# PROBLEM TO SOLVE:
Return all of the entries exactly, but do not include the pictures.

(Front-end code edit data)
*** Block opens ***

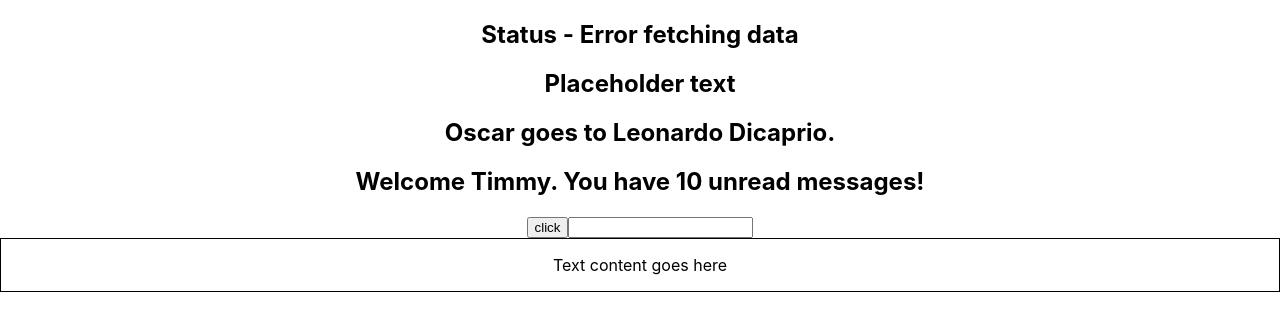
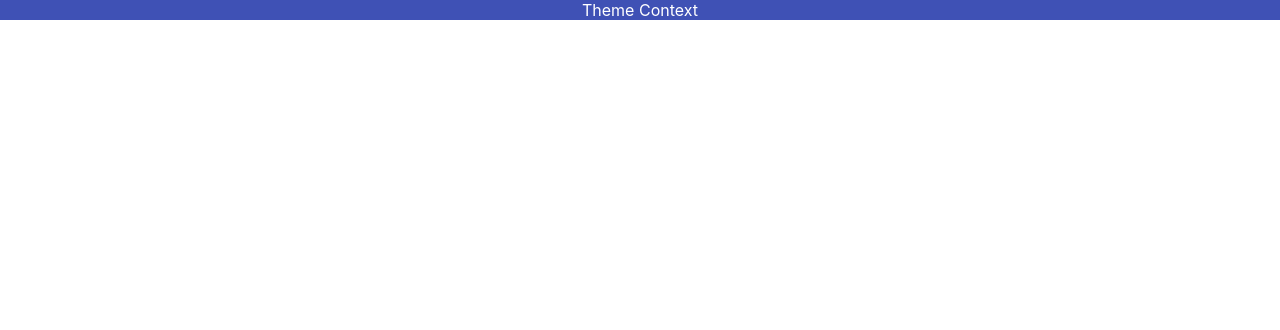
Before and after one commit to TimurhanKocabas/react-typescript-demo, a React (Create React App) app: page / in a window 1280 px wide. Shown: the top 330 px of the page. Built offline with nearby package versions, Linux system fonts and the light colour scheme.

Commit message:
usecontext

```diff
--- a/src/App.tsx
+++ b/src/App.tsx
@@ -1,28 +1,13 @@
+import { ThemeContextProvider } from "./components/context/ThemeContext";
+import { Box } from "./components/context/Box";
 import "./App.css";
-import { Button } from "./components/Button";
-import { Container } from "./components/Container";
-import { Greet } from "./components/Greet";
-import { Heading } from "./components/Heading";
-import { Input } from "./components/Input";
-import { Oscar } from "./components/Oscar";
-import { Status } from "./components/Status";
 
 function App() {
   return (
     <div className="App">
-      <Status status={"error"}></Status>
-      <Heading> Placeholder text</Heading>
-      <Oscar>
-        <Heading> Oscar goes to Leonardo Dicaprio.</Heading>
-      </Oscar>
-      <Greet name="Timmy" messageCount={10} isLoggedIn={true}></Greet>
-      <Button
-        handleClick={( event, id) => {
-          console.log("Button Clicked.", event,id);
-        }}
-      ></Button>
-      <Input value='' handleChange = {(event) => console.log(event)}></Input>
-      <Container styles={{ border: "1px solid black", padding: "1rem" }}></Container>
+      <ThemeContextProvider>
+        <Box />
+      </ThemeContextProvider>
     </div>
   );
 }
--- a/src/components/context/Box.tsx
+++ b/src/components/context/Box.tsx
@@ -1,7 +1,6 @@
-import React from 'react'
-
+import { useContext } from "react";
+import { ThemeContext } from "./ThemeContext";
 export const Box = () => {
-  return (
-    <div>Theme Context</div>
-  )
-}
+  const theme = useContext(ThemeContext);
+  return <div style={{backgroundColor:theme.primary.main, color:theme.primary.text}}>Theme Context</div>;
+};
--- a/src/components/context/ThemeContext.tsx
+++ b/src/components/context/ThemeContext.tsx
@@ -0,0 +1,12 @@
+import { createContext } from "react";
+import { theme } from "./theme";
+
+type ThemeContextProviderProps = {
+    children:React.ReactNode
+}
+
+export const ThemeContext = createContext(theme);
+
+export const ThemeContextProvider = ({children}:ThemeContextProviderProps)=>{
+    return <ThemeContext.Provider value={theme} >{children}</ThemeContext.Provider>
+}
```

*** Block closes ***

# EXERCISE RESULT:
Before and after one commit to TimurhanKocabas/react-typescript-demo, a React (Create React App) app: page / in a window 1280 px wide. Shown: the top 330 px of the page. Built offline with nearby package versions, Linux system fonts and the light colour scheme.

Commit message:
usecontext

```diff
--- a/src/App.tsx
+++ b/src/App.tsx
@@ -1,28 +1,13 @@
+import { ThemeContextProvider } from "./components/context/ThemeContext";
+import { Box } from "./components/context/Box";
 import "./App.css";
-import { Button } from "./components/Button";
-import { Container } from "./components/Container";
-import { Greet } from "./components/Greet";
-import { Heading } from "./components/Heading";
-import { Input } from "./components/Input";
-import { Oscar } from "./components/Oscar";
-import { Status } from "./components/Status";
 
 function App() {
   return (
     <div className="App">
-      <Status status={"error"}></Status>
-      <Heading> Placeholder text</Heading>
-      <Oscar>
-        <Heading> Oscar goes to Leonardo Dicaprio.</Heading>
-      </Oscar>
-      <Greet name="Timmy" messageCount={10} isLoggedIn={true}></Greet>
-      <Button
-        handleClick={( event, id) => {
-          console.log("Button Clicked.", event,id);
-        }}
-      ></Button>
-      <Input value='' handleChange = {(event) => console.log(event)}></Input>
-      <Container styles={{ border: "1px solid black", padding: "1rem" }}></Container>
+      <ThemeContextProvider>
+        <Box />
+      </ThemeContextProvider>
     </div>
   );
 }
--- a/src/components/context/Box.tsx
+++ b/src/components/context/Box.tsx
@@ -1,7 +1,6 @@
-import React from 'react'
-
+import { useContext } from "react";
+import { ThemeContext } from "./ThemeContext";
 export const Box = () => {
-  return (
-    <div>Theme Context</div>
-  )
-}
+  const theme = useContext(ThemeContext);
+  return <div style={{backgroundColor:theme.primary.main, color:theme.primary.text}}>Theme Context</div>;
+};
--- a/src/components/context/ThemeContext.tsx
+++ b/src/components/context/ThemeContext.tsx
@@ -0,0 +1,12 @@
+import { createContext } from "react";
+import { theme } from "./theme";
+
+type ThemeContextProviderProps = {
+    children:React.ReactNode
+}
+
+export const ThemeContext = createContext(theme);
+
+export const ThemeContextProvider = ({children}:ThemeContextProviderProps)=>{
+    return <ThemeContext.Provider value={theme} >{children}</ThemeContext.Provider>
+}
```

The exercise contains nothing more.